If you can’t do your job because of a disability, your employer must transfer you to a vacant position you are qualified for, a recent disability discrimination case determines.
In EEOC v. United Airlines Inc., the 7th Circuit reversed previous case law, concluding that absent a “particularized showing of undue hardship” the Americans with Disabilities Act requires employers to reassign disabled workers to vacant positions.
Previously, the 7th circuit had determined that the ADA did not required employers to transfer disabled workers to open positions if a better candidate was available, assuming it was the employer’s policy to select the best-qualified candidates.
The change in interpretation is significant, adding another type of “reasonable accommodation” that may be available to disabled workers.
If you have questions about the Americans with Disabilities Act (ADA) or the Americans with Disabilities Act Amendments Act (ADAAA), it’s a good idea to meet with an experienced Atlanta disability discrimination lawyer.
Generally, the ADA prohibits discrimination against “qualified individuals with a disability” in the terms and conditions of employment. Not all injuries, illnesses or even medically defined disabilities are covered by the ADA. The ADA projects a specific class of individuals-qualified individuals with a disability. A qualified individual with a disability is an individual with any medical, physiological, or psychiatric condition that substantially limits a major life activity. It’s important to remember that the ADA/ADAAA covers disabilities that are defined in legal terms, rather than medical ones. This means that you may be covered and entitled to protection from federal discrimination laws, even if you don’t have a traditionally defined medical disability.
In addition to recognized “disabilities” the ADA also protects you against discrimination based on a perceived disability or stereotype about a condition (such as HIV or AIDS).
If you meet the first criteria – that you are a qualified individual with a disability –then the ADA protects you a few different ways. In addition to prohibiting your employer from discriminating against you, it also requires that your employer make a “reasonable effort” to accommodate your disability. Accommodations include things such as allowing later start times, adjusting your workstation or other reasonably simple changes that allow you to do your job.
The significance of the recent case is that it adds “transferring to a vacant position” to the list of reasonable accommodations an employer may be required to make.
Specifically Judge Richard A. Cudahy determined, “The Supreme Court has found that accommodation through appointment to a vacant position is reasonable” under the ADA, “Absent a showing of undue hardship, an employer must implement such a reassignment policy,” he said.
If your employer refuses to accommodate you, in most cases you can file an ADA discrimination charge.

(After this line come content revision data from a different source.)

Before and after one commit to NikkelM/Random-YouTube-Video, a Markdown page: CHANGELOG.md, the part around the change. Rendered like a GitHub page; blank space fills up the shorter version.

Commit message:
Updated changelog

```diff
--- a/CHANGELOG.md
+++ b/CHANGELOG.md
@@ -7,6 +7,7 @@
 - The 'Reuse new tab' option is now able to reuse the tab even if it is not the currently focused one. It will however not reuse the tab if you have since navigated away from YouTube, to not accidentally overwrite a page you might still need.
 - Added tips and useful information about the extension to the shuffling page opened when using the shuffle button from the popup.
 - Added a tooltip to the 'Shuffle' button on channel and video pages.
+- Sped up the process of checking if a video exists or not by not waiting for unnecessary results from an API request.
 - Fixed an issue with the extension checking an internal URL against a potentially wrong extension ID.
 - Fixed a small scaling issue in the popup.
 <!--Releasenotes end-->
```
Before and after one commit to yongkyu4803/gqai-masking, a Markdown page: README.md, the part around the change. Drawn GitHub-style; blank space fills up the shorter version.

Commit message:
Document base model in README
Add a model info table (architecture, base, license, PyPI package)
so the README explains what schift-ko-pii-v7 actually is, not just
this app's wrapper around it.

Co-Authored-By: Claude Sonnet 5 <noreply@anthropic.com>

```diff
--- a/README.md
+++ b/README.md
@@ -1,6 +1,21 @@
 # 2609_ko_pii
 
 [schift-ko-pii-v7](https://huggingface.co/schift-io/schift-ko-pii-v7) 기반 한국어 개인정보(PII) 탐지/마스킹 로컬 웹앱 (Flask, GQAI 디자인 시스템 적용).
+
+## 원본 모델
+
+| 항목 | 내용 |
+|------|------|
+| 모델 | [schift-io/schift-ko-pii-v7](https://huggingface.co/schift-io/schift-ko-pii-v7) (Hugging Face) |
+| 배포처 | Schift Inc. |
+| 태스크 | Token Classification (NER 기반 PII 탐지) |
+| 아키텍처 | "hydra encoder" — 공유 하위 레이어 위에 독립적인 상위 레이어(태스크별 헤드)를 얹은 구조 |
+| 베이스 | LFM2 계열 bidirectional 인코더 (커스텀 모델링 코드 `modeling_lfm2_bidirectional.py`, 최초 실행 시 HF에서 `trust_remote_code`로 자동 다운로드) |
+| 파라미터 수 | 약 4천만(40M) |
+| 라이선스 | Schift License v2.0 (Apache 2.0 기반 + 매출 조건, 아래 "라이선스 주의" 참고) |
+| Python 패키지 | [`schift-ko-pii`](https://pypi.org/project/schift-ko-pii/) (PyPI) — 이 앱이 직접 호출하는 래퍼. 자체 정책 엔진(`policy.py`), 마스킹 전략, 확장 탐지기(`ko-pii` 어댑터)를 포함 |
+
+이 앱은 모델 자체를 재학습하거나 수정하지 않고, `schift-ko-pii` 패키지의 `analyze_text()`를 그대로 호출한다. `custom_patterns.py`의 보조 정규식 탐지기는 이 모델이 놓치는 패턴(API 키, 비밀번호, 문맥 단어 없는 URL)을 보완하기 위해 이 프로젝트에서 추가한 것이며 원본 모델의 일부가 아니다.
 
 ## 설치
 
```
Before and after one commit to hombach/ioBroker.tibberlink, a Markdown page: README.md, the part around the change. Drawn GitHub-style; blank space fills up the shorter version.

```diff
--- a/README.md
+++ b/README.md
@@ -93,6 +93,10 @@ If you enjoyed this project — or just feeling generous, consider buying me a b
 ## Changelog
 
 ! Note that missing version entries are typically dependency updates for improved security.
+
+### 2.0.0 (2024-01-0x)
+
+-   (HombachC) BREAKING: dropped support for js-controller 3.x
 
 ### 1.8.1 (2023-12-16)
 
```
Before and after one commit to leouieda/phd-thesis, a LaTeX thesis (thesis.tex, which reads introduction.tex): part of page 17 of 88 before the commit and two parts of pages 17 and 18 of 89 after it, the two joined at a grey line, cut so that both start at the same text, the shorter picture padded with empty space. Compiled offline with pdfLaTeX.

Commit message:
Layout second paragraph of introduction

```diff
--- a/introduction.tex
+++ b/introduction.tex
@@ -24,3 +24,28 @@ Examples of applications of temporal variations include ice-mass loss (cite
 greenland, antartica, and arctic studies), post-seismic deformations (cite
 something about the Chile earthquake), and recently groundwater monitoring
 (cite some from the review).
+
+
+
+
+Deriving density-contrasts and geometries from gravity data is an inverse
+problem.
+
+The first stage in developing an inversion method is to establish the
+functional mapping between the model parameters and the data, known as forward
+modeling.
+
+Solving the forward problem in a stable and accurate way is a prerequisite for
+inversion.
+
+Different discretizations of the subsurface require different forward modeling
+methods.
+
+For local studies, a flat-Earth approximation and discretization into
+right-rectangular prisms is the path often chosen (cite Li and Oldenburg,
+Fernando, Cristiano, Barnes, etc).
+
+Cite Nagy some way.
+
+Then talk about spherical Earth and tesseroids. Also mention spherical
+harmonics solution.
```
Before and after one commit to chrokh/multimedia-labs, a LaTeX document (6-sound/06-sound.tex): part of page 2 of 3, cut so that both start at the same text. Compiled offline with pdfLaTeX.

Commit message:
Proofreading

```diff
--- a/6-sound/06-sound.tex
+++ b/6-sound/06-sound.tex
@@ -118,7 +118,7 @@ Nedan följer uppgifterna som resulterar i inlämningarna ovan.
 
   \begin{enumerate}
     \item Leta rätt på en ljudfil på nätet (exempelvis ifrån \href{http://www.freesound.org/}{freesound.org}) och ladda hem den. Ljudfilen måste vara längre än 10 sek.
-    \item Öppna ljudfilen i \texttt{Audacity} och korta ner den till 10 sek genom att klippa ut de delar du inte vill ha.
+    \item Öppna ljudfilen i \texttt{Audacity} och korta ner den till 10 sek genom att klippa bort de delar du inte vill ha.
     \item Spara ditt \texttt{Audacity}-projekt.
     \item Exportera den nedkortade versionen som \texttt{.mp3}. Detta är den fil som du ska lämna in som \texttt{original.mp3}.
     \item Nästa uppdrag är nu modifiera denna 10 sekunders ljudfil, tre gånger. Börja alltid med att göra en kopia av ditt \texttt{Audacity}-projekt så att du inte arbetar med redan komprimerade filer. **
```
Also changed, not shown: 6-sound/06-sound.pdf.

For more information about disability discrimination or if you believe you have been discriminated against based on a disability – including a failure by your employer to make reasonable accommodations – it is important that you contact a top Georgia employment discrimination lawyer right away.